▶ **WHAT IS REQUIRED**
The entries are to be reproduced word for word, with all images left out.

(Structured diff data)

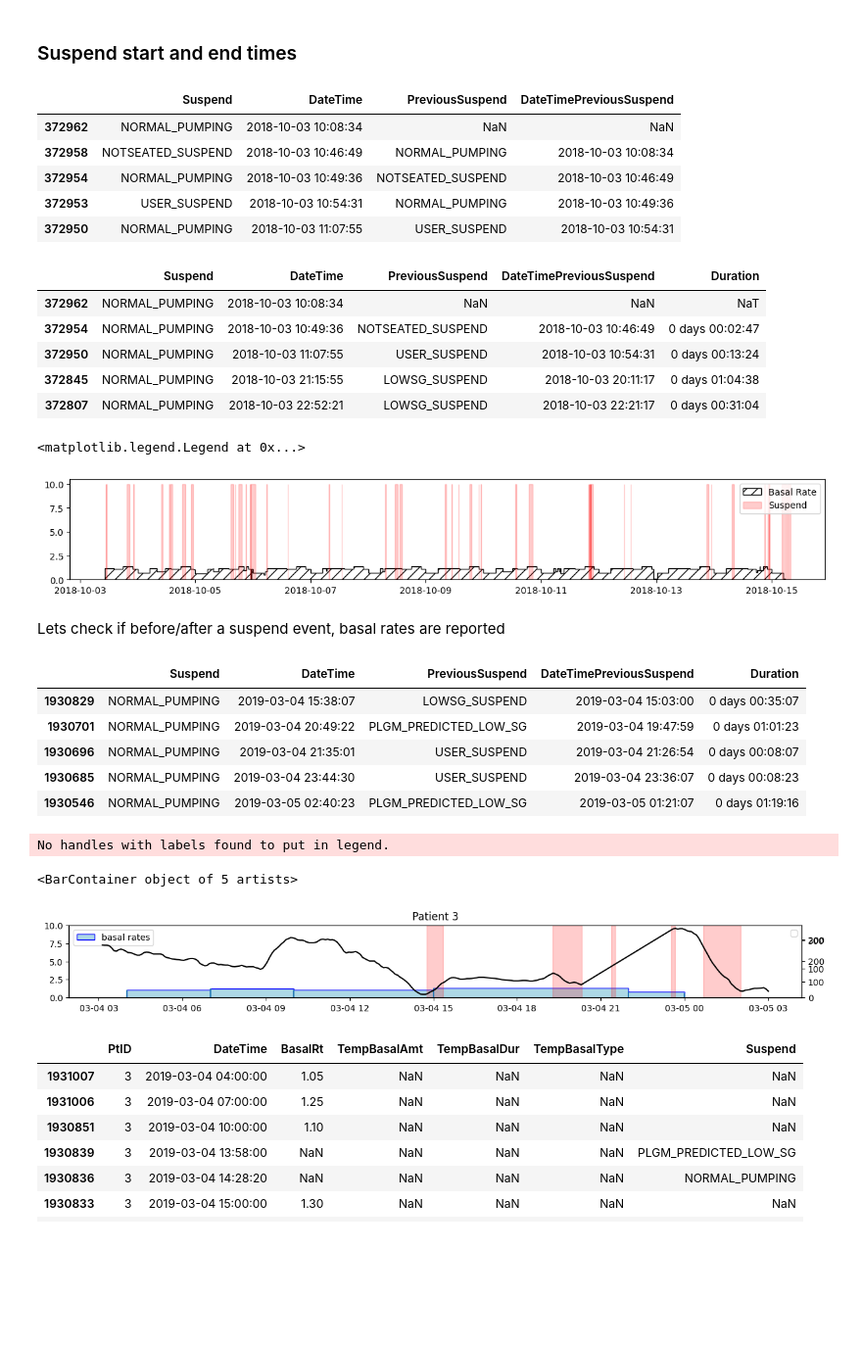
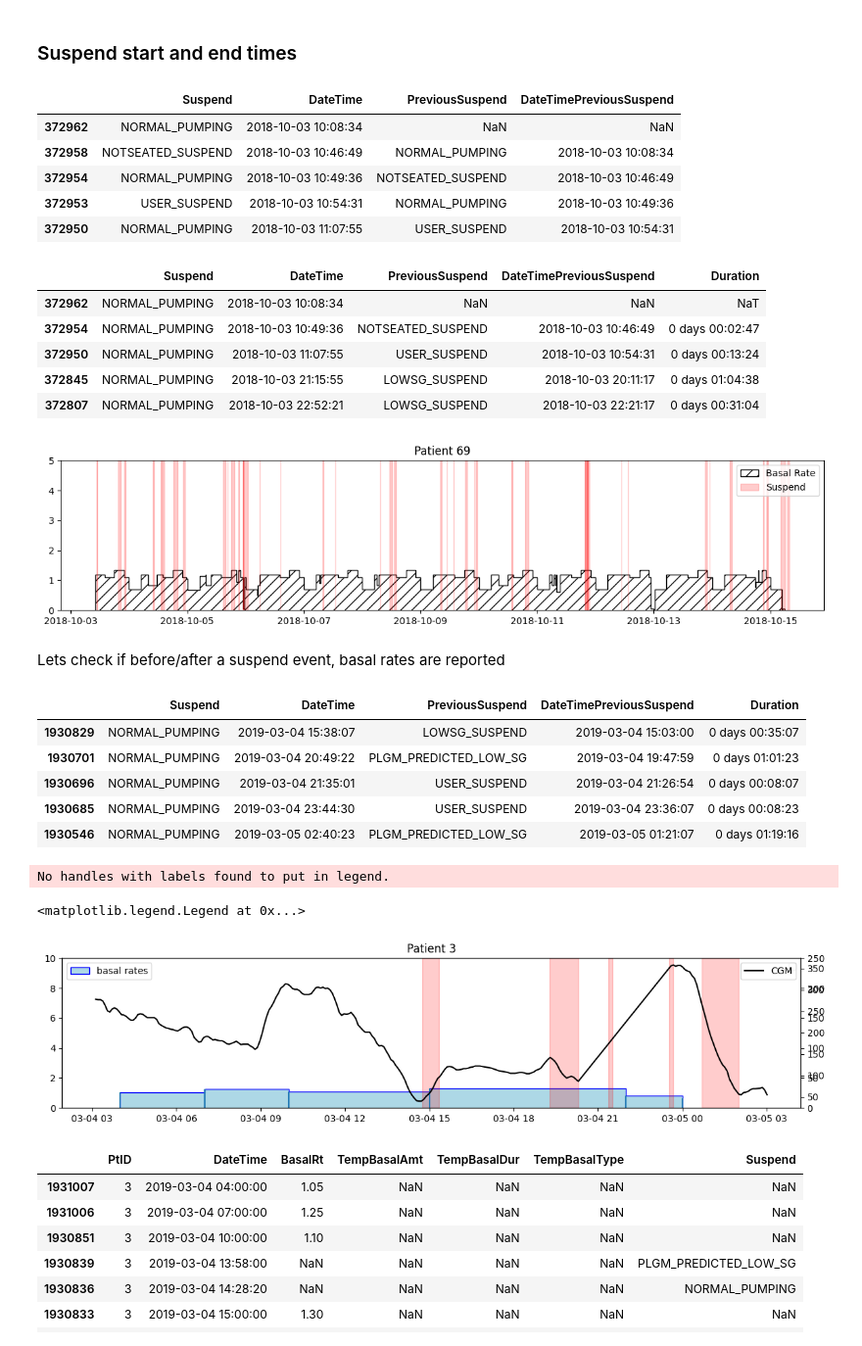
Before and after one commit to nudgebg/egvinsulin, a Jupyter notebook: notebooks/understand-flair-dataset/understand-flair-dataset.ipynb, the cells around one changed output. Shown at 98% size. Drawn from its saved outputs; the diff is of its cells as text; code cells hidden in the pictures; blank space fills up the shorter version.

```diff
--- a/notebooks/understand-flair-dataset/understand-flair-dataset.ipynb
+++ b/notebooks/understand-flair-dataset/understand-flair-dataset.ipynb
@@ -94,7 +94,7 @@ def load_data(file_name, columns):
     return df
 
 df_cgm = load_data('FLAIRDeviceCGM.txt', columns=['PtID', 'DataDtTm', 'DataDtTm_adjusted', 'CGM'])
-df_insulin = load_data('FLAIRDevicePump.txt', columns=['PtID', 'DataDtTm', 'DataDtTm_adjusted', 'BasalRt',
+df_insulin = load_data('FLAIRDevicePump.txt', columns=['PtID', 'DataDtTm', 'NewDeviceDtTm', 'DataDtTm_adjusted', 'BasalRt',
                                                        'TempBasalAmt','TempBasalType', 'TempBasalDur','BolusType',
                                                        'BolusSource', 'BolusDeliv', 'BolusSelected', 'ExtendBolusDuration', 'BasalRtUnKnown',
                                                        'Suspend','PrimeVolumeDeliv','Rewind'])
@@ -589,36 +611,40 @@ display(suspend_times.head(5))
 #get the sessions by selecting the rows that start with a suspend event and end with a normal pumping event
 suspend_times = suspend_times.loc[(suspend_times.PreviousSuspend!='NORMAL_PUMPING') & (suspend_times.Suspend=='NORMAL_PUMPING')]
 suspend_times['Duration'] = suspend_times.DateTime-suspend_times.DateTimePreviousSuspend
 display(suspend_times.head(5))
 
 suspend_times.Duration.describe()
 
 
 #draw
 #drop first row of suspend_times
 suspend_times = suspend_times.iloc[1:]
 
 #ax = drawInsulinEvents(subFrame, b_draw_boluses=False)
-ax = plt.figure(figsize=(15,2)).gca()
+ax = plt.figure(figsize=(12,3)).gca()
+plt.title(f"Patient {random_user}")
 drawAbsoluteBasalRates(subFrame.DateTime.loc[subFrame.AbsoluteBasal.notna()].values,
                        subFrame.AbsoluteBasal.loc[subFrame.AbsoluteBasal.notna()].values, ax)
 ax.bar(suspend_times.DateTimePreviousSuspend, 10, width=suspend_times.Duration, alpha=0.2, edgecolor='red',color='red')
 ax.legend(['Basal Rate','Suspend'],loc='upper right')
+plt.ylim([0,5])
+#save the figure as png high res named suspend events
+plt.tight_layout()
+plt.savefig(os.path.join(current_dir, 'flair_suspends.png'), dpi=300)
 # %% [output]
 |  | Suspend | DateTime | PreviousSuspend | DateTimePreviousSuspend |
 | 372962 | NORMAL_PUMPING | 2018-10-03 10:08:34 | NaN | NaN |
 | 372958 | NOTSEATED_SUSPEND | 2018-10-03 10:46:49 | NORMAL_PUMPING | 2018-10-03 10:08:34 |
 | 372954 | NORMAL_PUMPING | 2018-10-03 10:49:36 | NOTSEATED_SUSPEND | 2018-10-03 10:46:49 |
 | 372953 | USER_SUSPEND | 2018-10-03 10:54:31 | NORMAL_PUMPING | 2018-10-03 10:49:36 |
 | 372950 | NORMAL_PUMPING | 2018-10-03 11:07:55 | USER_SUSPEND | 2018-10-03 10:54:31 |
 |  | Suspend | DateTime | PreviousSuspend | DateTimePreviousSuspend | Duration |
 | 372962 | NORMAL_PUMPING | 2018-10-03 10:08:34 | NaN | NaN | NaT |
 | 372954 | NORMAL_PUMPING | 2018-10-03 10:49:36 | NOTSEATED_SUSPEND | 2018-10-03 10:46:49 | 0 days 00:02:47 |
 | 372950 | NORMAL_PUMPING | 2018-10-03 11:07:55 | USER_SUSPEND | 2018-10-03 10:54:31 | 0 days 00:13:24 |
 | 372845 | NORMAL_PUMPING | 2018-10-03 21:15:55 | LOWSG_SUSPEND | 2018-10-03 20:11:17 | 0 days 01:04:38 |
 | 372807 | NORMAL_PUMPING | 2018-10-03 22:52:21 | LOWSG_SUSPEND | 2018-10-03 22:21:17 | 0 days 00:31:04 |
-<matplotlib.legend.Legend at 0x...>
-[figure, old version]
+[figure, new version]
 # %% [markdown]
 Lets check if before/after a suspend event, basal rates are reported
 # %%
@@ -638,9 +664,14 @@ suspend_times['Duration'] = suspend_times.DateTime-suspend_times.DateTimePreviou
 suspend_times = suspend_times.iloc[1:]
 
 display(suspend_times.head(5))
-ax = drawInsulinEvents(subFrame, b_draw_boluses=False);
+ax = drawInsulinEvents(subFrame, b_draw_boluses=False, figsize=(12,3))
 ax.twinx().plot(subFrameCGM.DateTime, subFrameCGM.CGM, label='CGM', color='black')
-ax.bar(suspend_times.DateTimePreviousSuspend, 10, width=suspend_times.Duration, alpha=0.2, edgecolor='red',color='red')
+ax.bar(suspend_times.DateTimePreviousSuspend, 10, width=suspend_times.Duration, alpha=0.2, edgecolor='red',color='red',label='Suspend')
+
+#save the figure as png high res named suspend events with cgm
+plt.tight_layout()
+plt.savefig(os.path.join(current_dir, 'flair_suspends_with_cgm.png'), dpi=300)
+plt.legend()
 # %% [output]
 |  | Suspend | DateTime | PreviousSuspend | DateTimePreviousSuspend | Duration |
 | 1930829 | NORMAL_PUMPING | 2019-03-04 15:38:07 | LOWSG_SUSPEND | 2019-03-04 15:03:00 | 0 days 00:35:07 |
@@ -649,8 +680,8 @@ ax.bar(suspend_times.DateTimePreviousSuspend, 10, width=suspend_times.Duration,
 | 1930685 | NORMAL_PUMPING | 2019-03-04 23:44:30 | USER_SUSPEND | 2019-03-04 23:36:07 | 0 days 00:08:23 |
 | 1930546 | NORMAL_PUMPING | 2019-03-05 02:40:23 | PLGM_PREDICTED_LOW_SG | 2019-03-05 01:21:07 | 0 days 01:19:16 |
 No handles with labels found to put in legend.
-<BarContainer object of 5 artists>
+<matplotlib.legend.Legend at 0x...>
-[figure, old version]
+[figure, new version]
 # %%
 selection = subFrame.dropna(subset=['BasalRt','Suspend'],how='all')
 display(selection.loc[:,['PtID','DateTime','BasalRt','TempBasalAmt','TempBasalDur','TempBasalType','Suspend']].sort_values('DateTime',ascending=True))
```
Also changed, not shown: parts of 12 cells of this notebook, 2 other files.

▶ **WORKED SOLUTION**
Before and after one commit to nudgebg/egvinsulin, a Jupyter notebook: notebooks/understand-flair-dataset/understand-flair-dataset.ipynb, the cells around one changed output. Shown at 98% size. Drawn from its saved outputs; the diff is of its cells as text; code cells hidden in the pictures; blank space fills up the shorter version.

```diff
--- a/notebooks/understand-flair-dataset/understand-flair-dataset.ipynb
+++ b/notebooks/understand-flair-dataset/understand-flair-dataset.ipynb
@@ -94,7 +94,7 @@ def load_data(file_name, columns):
     return df
 
 df_cgm = load_data('FLAIRDeviceCGM.txt', columns=['PtID', 'DataDtTm', 'DataDtTm_adjusted', 'CGM'])
-df_insulin = load_data('FLAIRDevicePump.txt', columns=['PtID', 'DataDtTm', 'DataDtTm_adjusted', 'BasalRt',
+df_insulin = load_data('FLAIRDevicePump.txt', columns=['PtID', 'DataDtTm', 'NewDeviceDtTm', 'DataDtTm_adjusted', 'BasalRt',
                                                        'TempBasalAmt','TempBasalType', 'TempBasalDur','BolusType',
                                                        'BolusSource', 'BolusDeliv', 'BolusSelected', 'ExtendBolusDuration', 'BasalRtUnKnown',
                                                        'Suspend','PrimeVolumeDeliv','Rewind'])
@@ -589,36 +611,40 @@ display(suspend_times.head(5))
 #get the sessions by selecting the rows that start with a suspend event and end with a normal pumping event
 suspend_times = suspend_times.loc[(suspend_times.PreviousSuspend!='NORMAL_PUMPING') & (suspend_times.Suspend=='NORMAL_PUMPING')]
 suspend_times['Duration'] = suspend_times.DateTime-suspend_times.DateTimePreviousSuspend
 display(suspend_times.head(5))
 
 suspend_times.Duration.describe()
 
 
 #draw
 #drop first row of suspend_times
 suspend_times = suspend_times.iloc[1:]
 
 #ax = drawInsulinEvents(subFrame, b_draw_boluses=False)
-ax = plt.figure(figsize=(15,2)).gca()
+ax = plt.figure(figsize=(12,3)).gca()
+plt.title(f"Patient {random_user}")
 drawAbsoluteBasalRates(subFrame.DateTime.loc[subFrame.AbsoluteBasal.notna()].values,
                        subFrame.AbsoluteBasal.loc[subFrame.AbsoluteBasal.notna()].values, ax)
 ax.bar(suspend_times.DateTimePreviousSuspend, 10, width=suspend_times.Duration, alpha=0.2, edgecolor='red',color='red')
 ax.legend(['Basal Rate','Suspend'],loc='upper right')
+plt.ylim([0,5])
+#save the figure as png high res named suspend events
+plt.tight_layout()
+plt.savefig(os.path.join(current_dir, 'flair_suspends.png'), dpi=300)
 # %% [output]
 |  | Suspend | DateTime | PreviousSuspend | DateTimePreviousSuspend |
 | 372962 | NORMAL_PUMPING | 2018-10-03 10:08:34 | NaN | NaN |
 | 372958 | NOTSEATED_SUSPEND | 2018-10-03 10:46:49 | NORMAL_PUMPING | 2018-10-03 10:08:34 |
 | 372954 | NORMAL_PUMPING | 2018-10-03 10:49:36 | NOTSEATED_SUSPEND | 2018-10-03 10:46:49 |
 | 372953 | USER_SUSPEND | 2018-10-03 10:54:31 | NORMAL_PUMPING | 2018-10-03 10:49:36 |
 | 372950 | NORMAL_PUMPING | 2018-10-03 11:07:55 | USER_SUSPEND | 2018-10-03 10:54:31 |
 |  | Suspend | DateTime | PreviousSuspend | DateTimePreviousSuspend | Duration |
 | 372962 | NORMAL_PUMPING | 2018-10-03 10:08:34 | NaN | NaN | NaT |
 | 372954 | NORMAL_PUMPING | 2018-10-03 10:49:36 | NOTSEATED_SUSPEND | 2018-10-03 10:46:49 | 0 days 00:02:47 |
 | 372950 | NORMAL_PUMPING | 2018-10-03 11:07:55 | USER_SUSPEND | 2018-10-03 10:54:31 | 0 days 00:13:24 |
 | 372845 | NORMAL_PUMPING | 2018-10-03 21:15:55 | LOWSG_SUSPEND | 2018-10-03 20:11:17 | 0 days 01:04:38 |
 | 372807 | NORMAL_PUMPING | 2018-10-03 22:52:21 | LOWSG_SUSPEND | 2018-10-03 22:21:17 | 0 days 00:31:04 |
-<matplotlib.legend.Legend at 0x...>
-[figure, old version]
+[figure, new version]
 # %% [markdown]
 Lets check if before/after a suspend event, basal rates are reported
 # %%
@@ -638,9 +664,14 @@ suspend_times['Duration'] = suspend_times.DateTime-suspend_times.DateTimePreviou
 suspend_times = suspend_times.iloc[1:]
 
 display(suspend_times.head(5))
-ax = drawInsulinEvents(subFrame, b_draw_boluses=False);
+ax = drawInsulinEvents(subFrame, b_draw_boluses=False, figsize=(12,3))
 ax.twinx().plot(subFrameCGM.DateTime, subFrameCGM.CGM, label='CGM', color='black')
-ax.bar(suspend_times.DateTimePreviousSuspend, 10, width=suspend_times.Duration, alpha=0.2, edgecolor='red',color='red')
+ax.bar(suspend_times.DateTimePreviousSuspend, 10, width=suspend_times.Duration, alpha=0.2, edgecolor='red',color='red',label='Suspend')
+
+#save the figure as png high res named suspend events with cgm
+plt.tight_layout()
+plt.savefig(os.path.join(current_dir, 'flair_suspends_with_cgm.png'), dpi=300)
+plt.legend()
 # %% [output]
 |  | Suspend | DateTime | PreviousSuspend | DateTimePreviousSuspend | Duration |
 | 1930829 | NORMAL_PUMPING | 2019-03-04 15:38:07 | LOWSG_SUSPEND | 2019-03-04 15:03:00 | 0 days 00:35:07 |
@@ -649,8 +680,8 @@ ax.bar(suspend_times.DateTimePreviousSuspend, 10, width=suspend_times.Duration,
 | 1930685 | NORMAL_PUMPING | 2019-03-04 23:44:30 | USER_SUSPEND | 2019-03-04 23:36:07 | 0 days 00:08:23 |
 | 1930546 | NORMAL_PUMPING | 2019-03-05 02:40:23 | PLGM_PREDICTED_LOW_SG | 2019-03-05 01:21:07 | 0 days 01:19:16 |
 No handles with labels found to put in legend.
-<BarContainer object of 5 artists>
+<matplotlib.legend.Legend at 0x...>
-[figure, old version]
+[figure, new version]
 # %%
 selection = subFrame.dropna(subset=['BasalRt','Suspend'],how='all')
 display(selection.loc[:,['PtID','DateTime','BasalRt','TempBasalAmt','TempBasalDur','TempBasalType','Suspend']].sort_values('DateTime',ascending=True))
```
Also changed, not shown: parts of 12 cells of this notebook, 2 other files.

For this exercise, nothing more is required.